Do we need TOD Certification that goes beyond LEED Certification

Some people appear to be under the mistaking impression that just because a building is LEED certified, the building is not only energy efficient but also transit friendly. To dispel that theory, take a look at a recently LEED certified building in Salt Lake City: Mark Miller Toyota.

Mark Miller Toyota sits on the corner of 700 South and West Temple just south of the downtown area. While the downtown area can be fairly walkable despite the extremely long blocks, this part of downtown sees very little pedestrian activity. In a future posting I will discuss how dead zones of pedestrian activity can be created using this area as an example but lets get back to the topic at hand.

This dealership is right on the main North-South TRAX line but the only stops are a couple of blocks away. There is several dealerships in the neighborhood that make this area very pedestrian unfriendly. In fact, Mark Miller takes up three quarters of a city block and we are not talking Portland, Oregon blocks here, no we are talking Salt Lake City blocks.

Ironically if you walk to the right of this photo to the next block you will find some live/work units.

While the Mark Miller building itself may be LEED certified, overall it is nothing but a sprawl lot that creates a barrier between the hotel/motel area of downtown and neighborhoods to the South. The area to the south has suffered from a lack of a cohesive connection to the downtown area and these dealerships do not help.

While LEED gives us a good start, we need something that goes beyond LEED and truly shows us if a building supports a pedestrian, bicycle and transit environment.


Mike Christensen said...

You make an excellent point!

Anonymous said...

I think what you are looking for is LEED for Neighborhood Development, which launched in 2009. LEED-ND can be used to certify a single building.

John said...

LEED-ND link:

Washington Sustainable Growth Alliance said...

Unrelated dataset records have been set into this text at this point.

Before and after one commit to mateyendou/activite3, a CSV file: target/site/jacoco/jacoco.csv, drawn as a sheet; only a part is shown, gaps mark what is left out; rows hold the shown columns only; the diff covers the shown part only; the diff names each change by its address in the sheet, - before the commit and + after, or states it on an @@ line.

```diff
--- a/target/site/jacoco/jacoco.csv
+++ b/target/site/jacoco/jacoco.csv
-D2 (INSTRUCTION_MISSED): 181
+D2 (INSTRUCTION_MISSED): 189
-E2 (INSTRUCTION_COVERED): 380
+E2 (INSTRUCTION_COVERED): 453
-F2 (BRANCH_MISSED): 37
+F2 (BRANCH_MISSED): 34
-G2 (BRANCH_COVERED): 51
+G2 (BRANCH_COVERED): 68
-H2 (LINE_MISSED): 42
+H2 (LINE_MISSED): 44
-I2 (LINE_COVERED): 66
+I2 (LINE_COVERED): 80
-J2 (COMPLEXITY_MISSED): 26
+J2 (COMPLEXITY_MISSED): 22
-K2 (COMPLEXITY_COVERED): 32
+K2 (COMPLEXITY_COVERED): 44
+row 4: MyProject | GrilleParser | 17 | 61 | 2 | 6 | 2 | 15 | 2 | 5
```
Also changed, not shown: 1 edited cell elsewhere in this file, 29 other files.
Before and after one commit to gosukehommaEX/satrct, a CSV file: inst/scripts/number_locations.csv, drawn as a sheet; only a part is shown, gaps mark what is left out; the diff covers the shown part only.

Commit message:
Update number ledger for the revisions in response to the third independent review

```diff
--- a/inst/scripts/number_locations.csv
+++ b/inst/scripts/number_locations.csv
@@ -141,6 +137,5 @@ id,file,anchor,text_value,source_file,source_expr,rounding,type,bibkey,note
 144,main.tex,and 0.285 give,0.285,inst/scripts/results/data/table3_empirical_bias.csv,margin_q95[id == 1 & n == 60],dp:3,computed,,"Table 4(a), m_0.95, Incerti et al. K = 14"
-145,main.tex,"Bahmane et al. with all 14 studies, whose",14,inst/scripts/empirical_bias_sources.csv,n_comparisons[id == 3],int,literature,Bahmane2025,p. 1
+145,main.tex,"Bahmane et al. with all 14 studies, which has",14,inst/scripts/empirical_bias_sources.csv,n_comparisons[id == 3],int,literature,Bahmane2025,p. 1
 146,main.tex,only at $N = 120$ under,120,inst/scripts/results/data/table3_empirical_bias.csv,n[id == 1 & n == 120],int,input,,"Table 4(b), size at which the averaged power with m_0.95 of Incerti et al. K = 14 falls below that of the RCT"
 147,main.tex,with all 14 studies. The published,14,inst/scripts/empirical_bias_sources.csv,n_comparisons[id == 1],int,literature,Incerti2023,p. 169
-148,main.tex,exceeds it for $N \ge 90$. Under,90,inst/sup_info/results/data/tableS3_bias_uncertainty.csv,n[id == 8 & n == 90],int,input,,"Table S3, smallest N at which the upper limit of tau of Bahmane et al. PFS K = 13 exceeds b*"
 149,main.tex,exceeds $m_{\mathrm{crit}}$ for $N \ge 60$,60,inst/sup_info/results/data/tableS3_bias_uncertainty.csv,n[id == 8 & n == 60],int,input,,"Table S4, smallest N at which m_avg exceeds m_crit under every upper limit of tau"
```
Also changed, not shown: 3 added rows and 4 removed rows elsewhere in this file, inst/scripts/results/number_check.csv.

Regional smart growth alliances recognize TOD projects based on location, density, design, mix of uses,etc. http://www.sgalliance.org is just one.

lost_in_woods said...

thank fo posting for any help click here
Designing Buildings